[Structured diff data]
- Opening Delimiter -

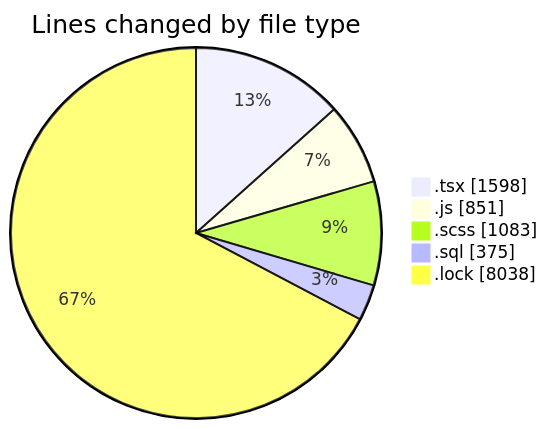
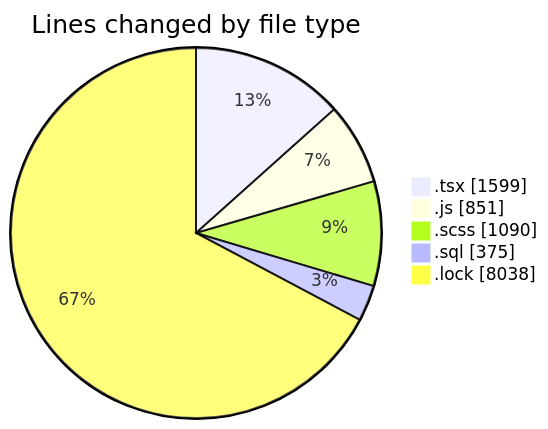
The first of 2 diagrams in 2025-03-18/cda/README.md (momahboobian/code-tracking), drawn with Mermaid before and after one commit. The commit also changed other lines of this file and 1 other file, not shown here.

````diff
--- a/2025-03-18/cda/README.md
+++ b/2025-03-18/cda/README.md
@@ -32,9 +32,9 @@
 ```mermaid
 pie showData
 title Lines changed by file type
-".tsx" : 1598
+".tsx" : 1599
 ".js" : 851
-".scss" : 1083
+".scss" : 1090
 ".sql" : 375
 ".lock" : 8038
 ```
````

- Closing Delimiter -

*WHAT THE TASK ASKS:*
Only the lines with "README" are needed; find them in the records and copy each one.

*ANSWER TO THIS EXERCISE:*
The first of 2 diagrams in 2025-03-18/cda/README.md (momahboobian/code-tracking), drawn with Mermaid before and after one commit. The commit also changed other lines of this file and 1 other file, not shown here.
--- a/2025-03-18/cda/README.md
+++ b/2025-03-18/cda/README.md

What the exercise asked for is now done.